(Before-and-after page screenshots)
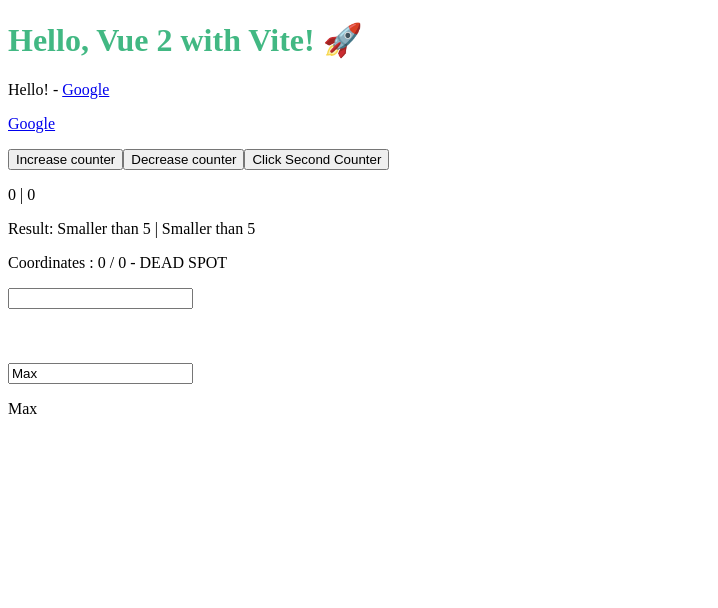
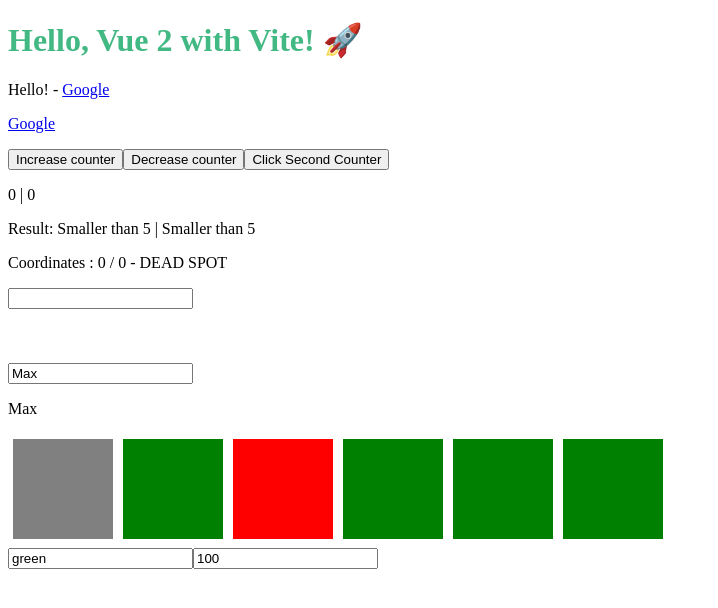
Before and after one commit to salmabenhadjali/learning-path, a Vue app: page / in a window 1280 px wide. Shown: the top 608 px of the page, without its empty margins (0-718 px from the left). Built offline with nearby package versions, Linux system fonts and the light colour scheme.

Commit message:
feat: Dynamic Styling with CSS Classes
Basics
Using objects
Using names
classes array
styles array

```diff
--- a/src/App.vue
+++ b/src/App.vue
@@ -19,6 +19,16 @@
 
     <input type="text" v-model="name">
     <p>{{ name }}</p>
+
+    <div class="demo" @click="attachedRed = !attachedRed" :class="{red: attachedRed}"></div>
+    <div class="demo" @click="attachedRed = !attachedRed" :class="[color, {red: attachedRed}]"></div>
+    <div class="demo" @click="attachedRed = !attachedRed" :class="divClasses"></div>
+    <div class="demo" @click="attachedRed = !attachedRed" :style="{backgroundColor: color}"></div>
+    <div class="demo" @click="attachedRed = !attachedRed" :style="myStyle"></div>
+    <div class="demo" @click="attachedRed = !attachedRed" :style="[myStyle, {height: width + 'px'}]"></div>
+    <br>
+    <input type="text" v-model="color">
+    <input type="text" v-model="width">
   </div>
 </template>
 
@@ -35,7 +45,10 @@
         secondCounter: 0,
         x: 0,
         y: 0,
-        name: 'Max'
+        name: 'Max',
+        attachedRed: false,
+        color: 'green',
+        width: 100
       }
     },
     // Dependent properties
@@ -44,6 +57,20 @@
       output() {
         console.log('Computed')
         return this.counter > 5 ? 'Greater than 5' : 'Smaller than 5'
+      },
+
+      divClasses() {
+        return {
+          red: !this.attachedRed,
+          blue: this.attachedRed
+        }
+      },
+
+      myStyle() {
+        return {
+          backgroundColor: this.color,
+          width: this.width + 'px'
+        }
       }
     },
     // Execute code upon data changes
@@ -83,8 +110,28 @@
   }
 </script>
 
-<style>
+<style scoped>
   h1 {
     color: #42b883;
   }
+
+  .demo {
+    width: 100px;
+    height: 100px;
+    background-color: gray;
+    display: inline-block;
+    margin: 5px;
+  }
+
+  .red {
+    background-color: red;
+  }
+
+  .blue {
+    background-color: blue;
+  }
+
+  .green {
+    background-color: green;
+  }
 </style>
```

• [Aim of the task]: Each entry should come back exactly as written, with its pictures omitted.

• [Task answer]:
Before and after one commit to salmabenhadjali/learning-path, a Vue app: page / in a window 1280 px wide. Shown: the top 608 px of the page, without its empty margins (0-718 px from the left). Built offline with nearby package versions, Linux system fonts and the light colour scheme.

Commit message:
feat: Dynamic Styling with CSS Classes
Basics
Using objects
Using names
classes array
styles array

```diff
--- a/src/App.vue
+++ b/src/App.vue
@@ -19,6 +19,16 @@
 
     <input type="text" v-model="name">
     <p>{{ name }}</p>
+
+    <div class="demo" @click="attachedRed = !attachedRed" :class="{red: attachedRed}"></div>
+    <div class="demo" @click="attachedRed = !attachedRed" :class="[color, {red: attachedRed}]"></div>
+    <div class="demo" @click="attachedRed = !attachedRed" :class="divClasses"></div>
+    <div class="demo" @click="attachedRed = !attachedRed" :style="{backgroundColor: color}"></div>
+    <div class="demo" @click="attachedRed = !attachedRed" :style="myStyle"></div>
+    <div class="demo" @click="attachedRed = !attachedRed" :style="[myStyle, {height: width + 'px'}]"></div>
+    <br>
+    <input type="text" v-model="color">
+    <input type="text" v-model="width">
   </div>
 </template>
 
@@ -35,7 +45,10 @@
         secondCounter: 0,
         x: 0,
         y: 0,
-        name: 'Max'
+        name: 'Max',
+        attachedRed: false,
+        color: 'green',
+        width: 100
       }
     },
     // Dependent properties
@@ -44,6 +57,20 @@
       output() {
         console.log('Computed')
         return this.counter > 5 ? 'Greater than 5' : 'Smaller than 5'
+      },
+
+      divClasses() {
+        return {
+          red: !this.attachedRed,
+          blue: this.attachedRed
+        }
+      },
+
+      myStyle() {
+        return {
+          backgroundColor: this.color,
+          width: this.width + 'px'
+        }
       }
     },
     // Execute code upon data changes
@@ -83,8 +110,28 @@
   }
 </script>
 
-<style>
+<style scoped>
   h1 {
     color: #42b883;
   }
+
+  .demo {
+    width: 100px;
+    height: 100px;
+    background-color: gray;
+    display: inline-block;
+    margin: 5px;
+  }
+
+  .red {
+    background-color: red;
+  }
+
+  .blue {
+    background-color: blue;
+  }
+
+  .green {
+    background-color: green;
+  }
 </style>
```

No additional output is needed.